Quilt Walk History
In 1863, Jens Neilson led 54 pioneer families across the high plateau east of Parowan to settle the new town of Panguitch. They followed the route over the rugged Bear Valley, part of the Spanish Trail. They went to work as soon as they arrived, clearing land, digging irrigation, and planting crops to establish their new home. The winter of 1864-65 was harsh, however, and crops did not mature.
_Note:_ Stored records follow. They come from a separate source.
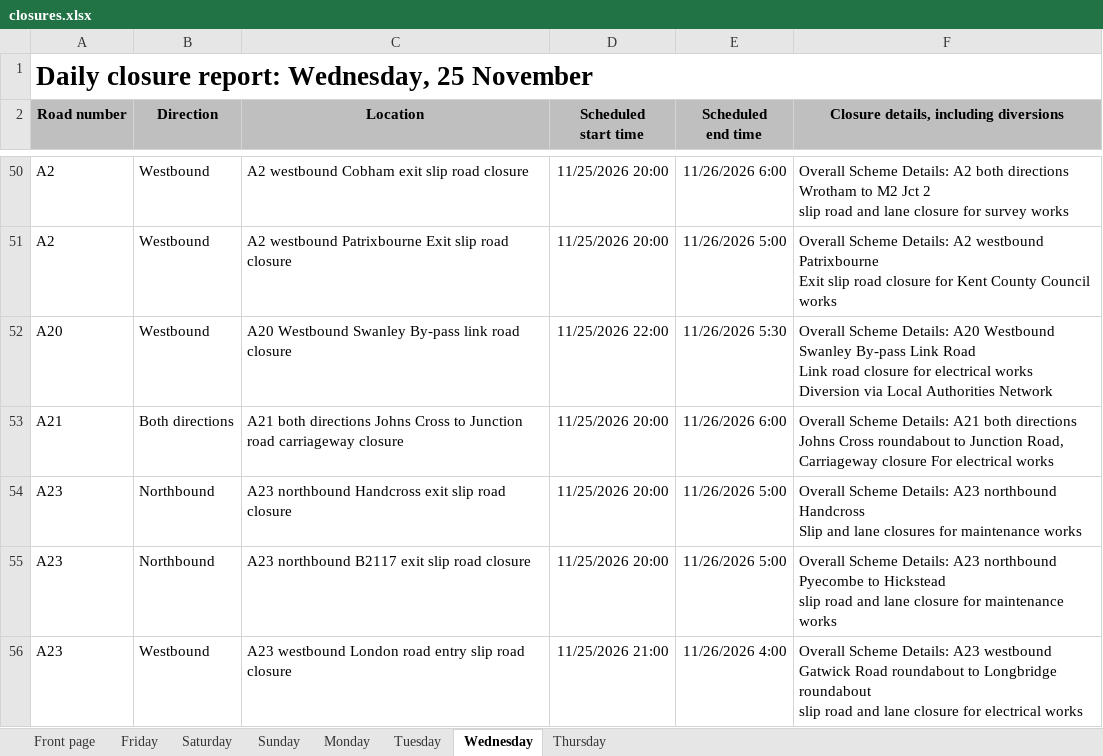
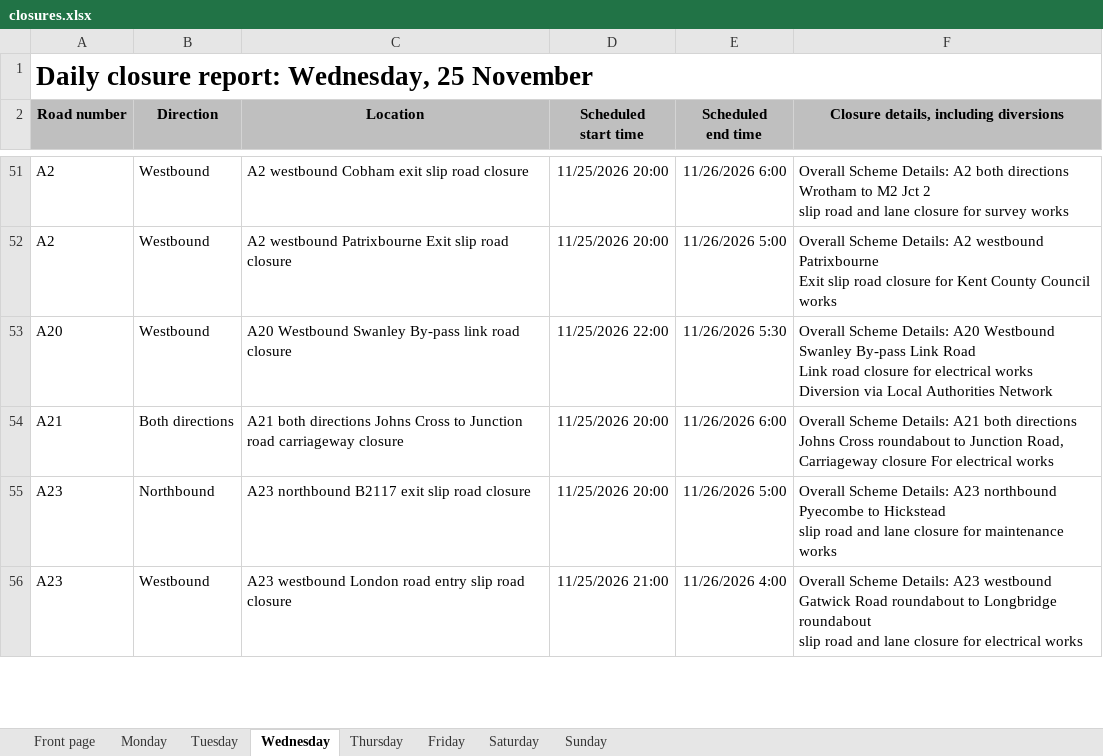
Before and after one commit to mnmred/uk-route-checker, an Excel workbook: closures.xlsx, sheet Wednesday, drawn as a sheet; only a part is shown, gaps mark what is left out; values as stored, in another font and other column widths than the file's, no borders; charts and pictures and conditional formats not drawn; removed rows and columns are numbered as before the commit, all else as after; ↵ is a line break in a cell; the diff covers the shown part only; the diff names each change by its address in the sheet, - before the commit and + after, or states it on an @@ line.

```diff
--- a/closures.xlsx (sheet Wednesday)
+++ b/closures.xlsx (sheet Wednesday)
@@ sheet tab order changed: Front page | Monday | Tuesday | Wednesday | Thursday | Friday | Saturday | Sunday @@
-row 54: A23 | Northbound | A23 northbound Handcross exit slip road closure | 11/25/2026 20:00 | 11/26/2026 5:00 | Overall Scheme Details: A23 northbound Handcross ↵ Slip and lane closures for maintenance works
```
Also changed, not shown: 3 added rows and 5 removed rows elsewhere in this sheet, sheet Friday, sheet Sunday, sheet Saturday, sheet Monday, sheet Tuesday, sheet Thursday, 1 more sheet, formulas that keep their value, charts or pictures.
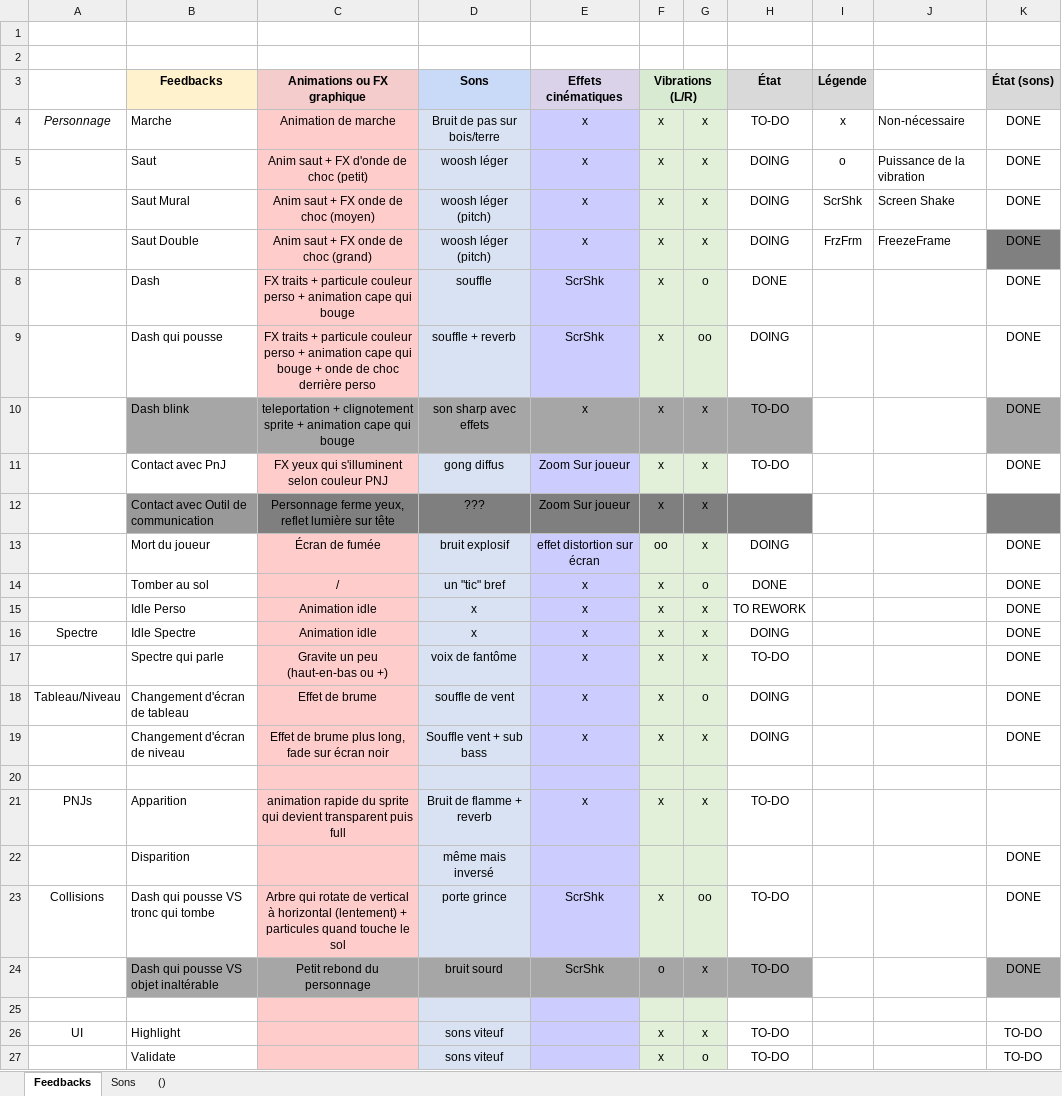
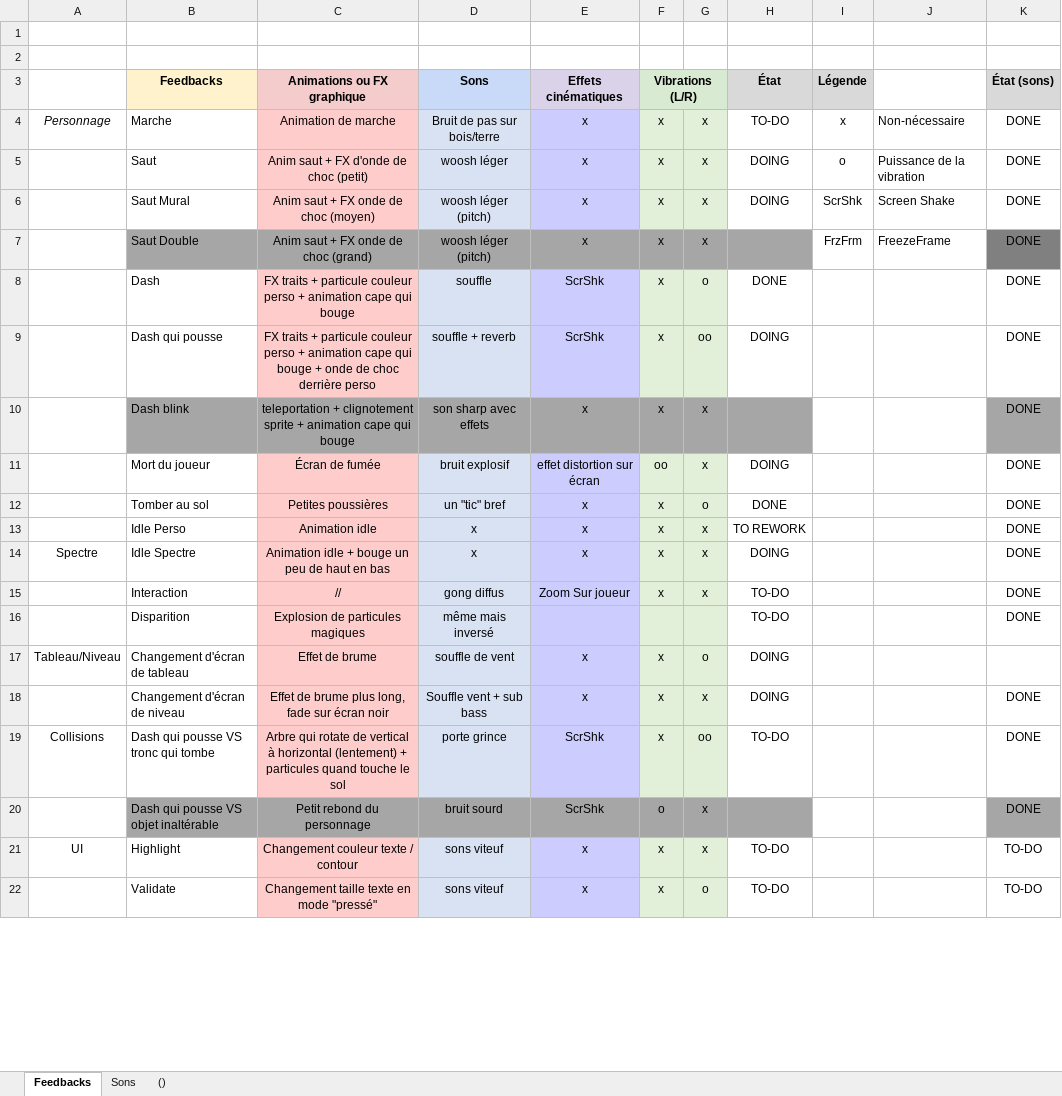
Before and after one commit to K1netic/Distance, an Excel workbook: Feedbacks.xlsx, sheet Feedbacks, drawn as a sheet; only a part is shown; values as stored, in another font and other column widths than the file's, no borders; conditional formats not drawn; removed rows and columns are numbered as before the commit, all else as after; the diff covers the shown part only; the diff names each change by its address in the sheet, - before the commit and + after, or states it on an @@ line.

Commit message:
Update clean feedbacks

```diff
--- a/Feedbacks.xlsx (sheet Feedbacks)
+++ b/Feedbacks.xlsx (sheet Feedbacks)
-B7 fill: none
+B7 fill: #A6A6A6
-C7 fill: #FFCCCC
+C7 fill: #A6A6A6
-D7 fill: #D9E2F3
+D7 fill: #A6A6A6
-E7 fill: #CCCCFF
+E7 fill: #A6A6A6
-F7:G7 fill: #E2EFD9
+F7:G7 fill: #A6A6A6
-H7 (État): DOING
+H7 (État): (empty)
-H7 fill: none
+H7 fill: #A6A6A6
-H10 (État): TO-DO
+H10 (État): (empty)
-row 11:  | Contact avec PnJ | FX yeux qui s'illuminent selon couleur PNJ | gong diffus | Zoom Sur joueur | x | x | TO-DO |  |  | DONE
-row 12:  | Contact avec Outil de communication | Personnage ferme yeux, reflet lumière sur tête | ??? | Zoom Sur joueur | x | x
-C12 (Animations ou FX graphique): /
+C12 (Animations ou FX graphique): Petites poussières
-C14 (Animations ou FX graphique): Animation idle
+C14 (Animations ou FX graphique): Animation idle + bouge un peu de haut en bas
-B15 (Feedbacks): Spectre qui parle
+B15 (Feedbacks): Interaction
-C15 (Animations ou FX graphique): Gravite un peu (haut-en-bas ou +)
+C15 (Animations ou FX graphique): //
-D15 (Sons): voix de fantôme
+D15 (Sons): gong diffus
-E15 (Effets cinématiques): x
+E15 (Effets cinématiques): Zoom Sur joueur
+row 16:  | Disparition | Explosion de particules magiques | même mais inversé |  |  |  | TO-DO |  |  | DONE
-K17 (État (sons)): DONE
+K17 (État (sons)): (empty)
-row 20: (empty)
-row 21: PNJs | Apparition | animation rapide du sprite qui devient transparent puis full | Bruit de flamme + reverb | x | x | x | TO-DO
-row 22:  | Disparition |  | même mais inversé |  |  |  |  |  |  | DONE
-H20 (État): TO-DO
+H20 (État): (empty)
-row 25: (empty)
-C21 (Animations ou FX graphique): (empty)
+C21 (Animations ou FX graphique): Changement couleur texte / contour
-E21:E22 (Effets cinématiques): (empty)
+E21:E22 (Effets cinématiques): x
-C22 (Animations ou FX graphique): (empty)
+C22 (Animations ou FX graphique): Changement taille texte en mode "pressé"
```
Also changed, not shown: 15 edited cells and cell formats elsewhere in this sheet.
Faced with the choice of starvation during the fierce winter conditions, seven men left Panguitch for Parowan to get flour and supplies for the starving settlers. Alexander Matheson, William Talbot, Thomas Richards, Jesse Lowder, John Butler, Thomas Adair, and John Paul Smith drove their wagon as far as the could before getting bogged down in heavy snow. At the head of Bear Valley the deep snow forced the men to abandon their oxen and wagon and continue on foot.
As they sunk knee deep with each step, the men stopped to lay down a quilt and pray. While on their knees on the quilt, the men realized they had not sunk down into the snow. They stood and walked across the quilt, then layed another. They continued their journey by walking on the quilts all the way across the mountain to Parowan.
Alex Matheson wrote, “At one time we were about to give up but we had a little prayer circle and asked God for guidance. We decided if we had faith as big as a mustard seed we could make it and bring back flour to our starving families. So we began our quilt laying in prayerful earnest. In this way we made our way over the deep-crusted snow to Parowan. The return trip was harder with the weight of the flour, but we finally made it to our wagon and oxen and on home.”
Annual Quilt Walk Festival
The journey became known as the Quilt Walk and cemented a close tie between the two communities. This life-saving trek is commemorated each June during the Quilt Walk Festival, featuring a quilt show, pioneer home tours, a vintage car and tractor parade, heritage fair and dinner theater.